===== DATA LISTING
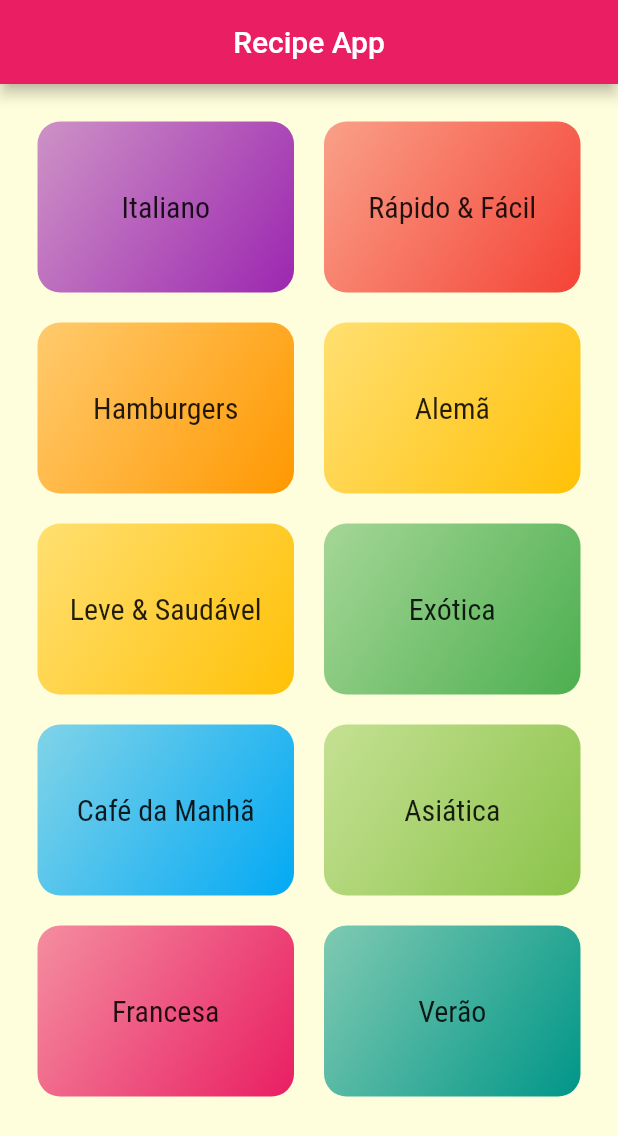
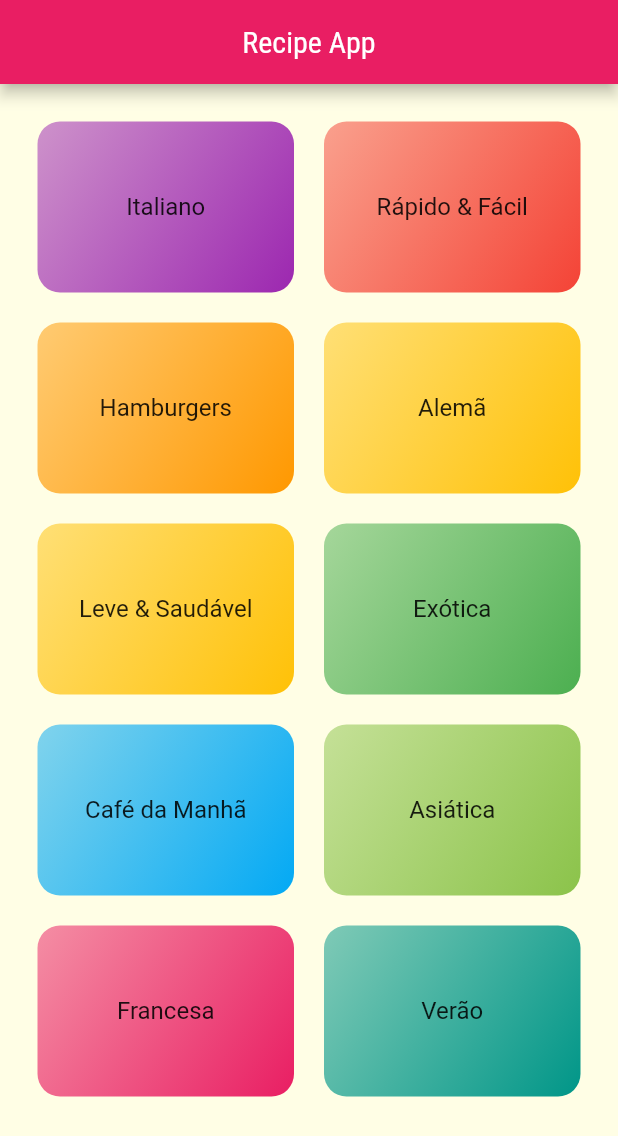
Before and after one commit to SamuelXimenes27/recipeApp, a Flutter app: the screen it shows after launch, on a phone screen of 412 x 824 dp. Shown: the top 1136 px of the screen. Run offline on Flutter 3.47's test engine with Material 2 defaults, Android fonts, the phone set to English and light mode, and no system bars.

Commit message:
Change style title large and add categories meals screen component

```diff
--- a/lib/app/app_widget.dart
+++ b/lib/app/app_widget.dart
@@ -10,16 +10,19 @@ class MyApp extends StatelessWidget {
     return MaterialApp(
       debugShowCheckedModeBanner: false,
       theme: ThemeData(
-          primarySwatch: Colors.pink,
-          secondaryHeaderColor: Colors.amber,
-          fontFamily: 'Raleway',
-          textTheme: ThemeData.light().textTheme.copyWith(
-                titleMedium: const TextStyle(
-                  fontSize: 20,
-                  fontFamily: 'RobotoCondensed',
-                ),
+        colorScheme: ColorScheme.fromSwatch().copyWith(
+          primary: Colors.pink,
+          secondary: Colors.amber,
+        ),
+        canvasColor: const Color.fromRGBO(255, 254, 229, 1),
+        fontFamily: 'Raleway',
+        textTheme: ThemeData.light().textTheme.copyWith(
+              titleLarge: const TextStyle(
+                fontSize: 20,
+                fontFamily: 'RobotoCondensed',
               ),
-          canvasColor: const Color.fromRGBO(255, 254, 220, 1)),
+            ),
+      ),
       home: const MyHomePage(),
     );
   }
--- a/lib/app/components/category_item.dart
+++ b/lib/app/components/category_item.dart
@@ -1,4 +1,5 @@
 import 'package:flutter/material.dart';
+import 'package:meals/app/screens/categories_meals_screen.dart';
 
 import '../models/category.dart';
 
@@ -10,9 +11,25 @@ class CategoryItem extends StatelessWidget {
     this.category,
   });
 
+  void _selectCategory(BuildContext context) {
+    Navigator.of(context).push(
+      MaterialPageRoute(
+        builder: (_) {
+          return CategoriesMealsScreen(
+            category: category,
+          );
+        },
+      ),
+    );
+  }
+
   @override
   Widget build(BuildContext context) {
-    return Container(
+    return InkWell(
+      onTap: () => _selectCategory(context),
+      splashColor: Theme.of(context).primaryColor,
+      borderRadius: BorderRadius.circular(15),
+      child: Container(
         decoration: BoxDecoration(
           borderRadius: BorderRadius.circular(15),
           gradient: LinearGradient(colors: [
@@ -26,6 +43,7 @@ class CategoryItem extends StatelessWidget {
             style: Theme.of(context).textTheme.titleMedium,
           ),
         ),
+      ),
     );
   }
 }
```
Also changed, not shown: lib/app/screens/categories_meals_screen.dart (added, +23 -0 lines). Lines whose indentation alone changed are shown as unchanged.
==========
* **WORK TASK**: Across the data above, how many lines carry the word "return"? Only the number is needed.

* **OUTPUT OF THE EXERCISE**: 4